[Data for the task Boundary: Start]

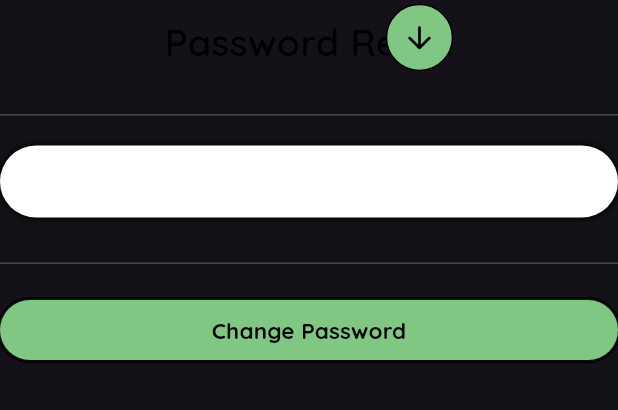
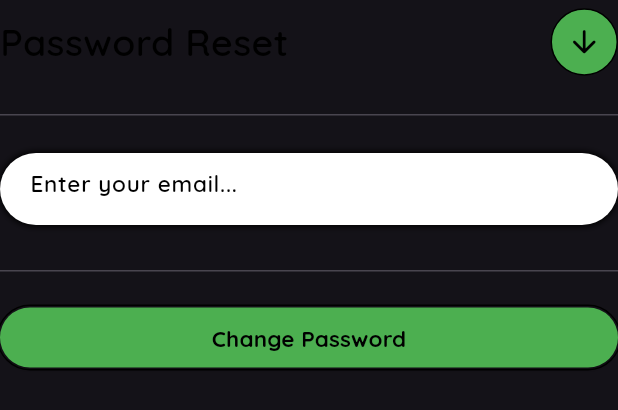
Before and after one commit to Marach8/FlutterProject_todo_list_app, a Flutter app: the PasswordResetView widget shown alone on an empty page, opened directly, on a phone screen of 412 x 824 dp. Shown: the top 410 px of the screen. Run offline on Flutter 3.47's test engine with Material 3 defaults, Android fonts, the phone set to English and light mode, and no system bars; our stand-ins replace cloud_firestore, firebase_auth, firebase_core, gap, google_fonts; accounts and stored records are empty.

Commit message:
Worked on the Reset password view

```diff
--- a/todo_list_app/lib/custom_widgets/textfield_widget.dart
+++ b/todo_list_app/lib/custom_widgets/textfield_widget.dart
@@ -41,7 +41,7 @@ class AddTodoTextFields{
 
 
 class LoginAndSignUpTextFields extends StatelessWidget{
-  final String? textItem;
+  final String? textItem, hintText;
   final bool enabled;
   final bool? showSuffixIcon;
   final Color color;
@@ -50,6 +50,7 @@ class LoginAndSignUpTextFields extends StatelessWidget{
   const LoginAndSignUpTextFields({
     this.showSuffixIcon,
     this.textItem,
+    this.hintText,
     required this.enabled,
     required this.color,
     required this.controller,
@@ -96,7 +97,6 @@ class LoginAndSignUpTextFields extends StatelessWidget{
               decoration: InputDecoration(
                 suffixIcon: showSuffixIcon != null &&
                   showSuffixIcon == true ? IconButton(
-                    //Will remove setState later and use a stateless wiget
                     onPressed: () => user.callToAction(
                       () => user.obscureText = !user.obscureText),
                     icon: Icon(
@@ -107,6 +107,11 @@ class LoginAndSignUpTextFields extends StatelessWidget{
                     )
                   ): const SizedBox.shrink(),
                 border: InputBorder.none,
+                hintText: hintText,
+                hintStyle: const TextStyle(
+                  color: blackColor,
+                  fontSize: fontSize1,
+                )
               ),
             ),
           ),
--- a/todo_list_app/lib/views/login_register _view/login_register_view.dart
+++ b/todo_list_app/lib/views/login_register _view/login_register_view.dart
@@ -117,7 +117,7 @@ class LoginPage extends StatelessWidget{
 
                   Consumer<AppUsers>(
                     builder: (_, user, __) => Row(
-                      mainAxisAlignment: MainAxisAlignment.spaceEvenly,
+                      mainAxisAlignment: MainAxisAlignment.spaceBetween,
                       children:[
                         user.isRegistered ? GestureDetector(
                           onTap: (){
@@ -135,12 +135,12 @@ class LoginPage extends StatelessWidget{
                                     topRight: Radius.circular(20),
                                   )
                                 ),
-                                backgroundColor: Colors.blueGrey.shade700,
+                                backgroundColor: darkWhiteColor,
                                 duration: const Duration(days: 1),
                                 content: Container(
                                   padding: const EdgeInsets.fromLTRB(20, 0, 20, 20),
                                   decoration: BoxDecoration(
-                                    color: Colors.white70,
+                                    color: darkWhiteColor,
                                     borderRadius: BorderRadius.circular(10),
                                     boxShadow: const [
                                       BoxShadow(
@@ -156,7 +156,7 @@ class LoginPage extends StatelessWidget{
                             );
                           },
                           child: const TextItem(
-                            text: 'Forgot Password',
+                            text: 'Forgot Password?',
                             fontSize: fontSize1,
                             fontWeight: fontWeight2,
                             color: blackColor
--- a/todo_list_app/lib/views/login_register _view/password_reset_view.dart
+++ b/todo_list_app/lib/views/login_register _view/password_reset_view.dart
@@ -16,7 +16,8 @@ class PasswordResetView extends StatelessWidget {
     final w = MediaQuery.of(context).size.width;
     return Column(
       children: [
-        Stack(
+        Row(
+          mainAxisAlignment: MainAxisAlignment.spaceBetween,
           children: [
             const TextItem(
               text: 'Password Reset',
@@ -24,17 +25,15 @@ class PasswordResetView extends StatelessWidget {
               fontWeight: fontWeight1,
               color: blackColor
             ),
-            Positioned(
-              right:0,
-              child: Container(
+            Container(
               width:45,
               decoration: BoxDecoration(
-                  color: Colors.green.shade300,
+                color: greenColor,
                 shape: BoxShape.circle,
                 border: Border.all(width:1)
               ),
               child: Consumer<AppUsers>(
-                  builder: (_, user, child) => Center(
+                builder: (_, user, __) => Center(
                   child: IconButton(
                     onPressed: () {
                       user.forgotPasswordController.clear();
@@ -48,19 +47,19 @@ class PasswordResetView extends StatelessWidget {
                   ),
                 ),
               ),
-              ),
             )
           ]
         ),
         const Gap(20),
         const Divider(height: 1),
-        const Gap(20),
+        const Gap(25),
 
         Consumer<AppUsers>(
           builder: (_, user, __) => LoginAndSignUpTextFields(
+            hintText: 'Enter your email...',
             color: whiteColor,
-            enabled: user.forgotPassword ? false : true,
-            controller: user.passwordController,
+            enabled: user.forgotPassword ? true: false,
+            controller: user.forgotPasswordController,
           ),
         ),
         const Gap(20),
@@ -93,10 +92,10 @@ class PasswordResetView extends StatelessWidget {
               }
             },
             style: ButtonStyle(
-              backgroundColor: MaterialStatePropertyAll(Colors.green.shade300),
+              backgroundColor: const MaterialStatePropertyAll(greenColor),
               fixedSize: MaterialStatePropertyAll(Size(w, 30)),
               side: const MaterialStatePropertyAll(
-                BorderSide(width: 1, strokeAlign: 3, color: Colors.black)
+                BorderSide(width: 1, strokeAlign: 3, color: blackColor)
               )
             ),
             child: const TextItem(
```
Lines whose indentation alone changed are shown as unchanged.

[Data for the task Boundary: End]

Task instructions: Each line above that contains the word "final" should be counted, and only the total given.

Reply: 6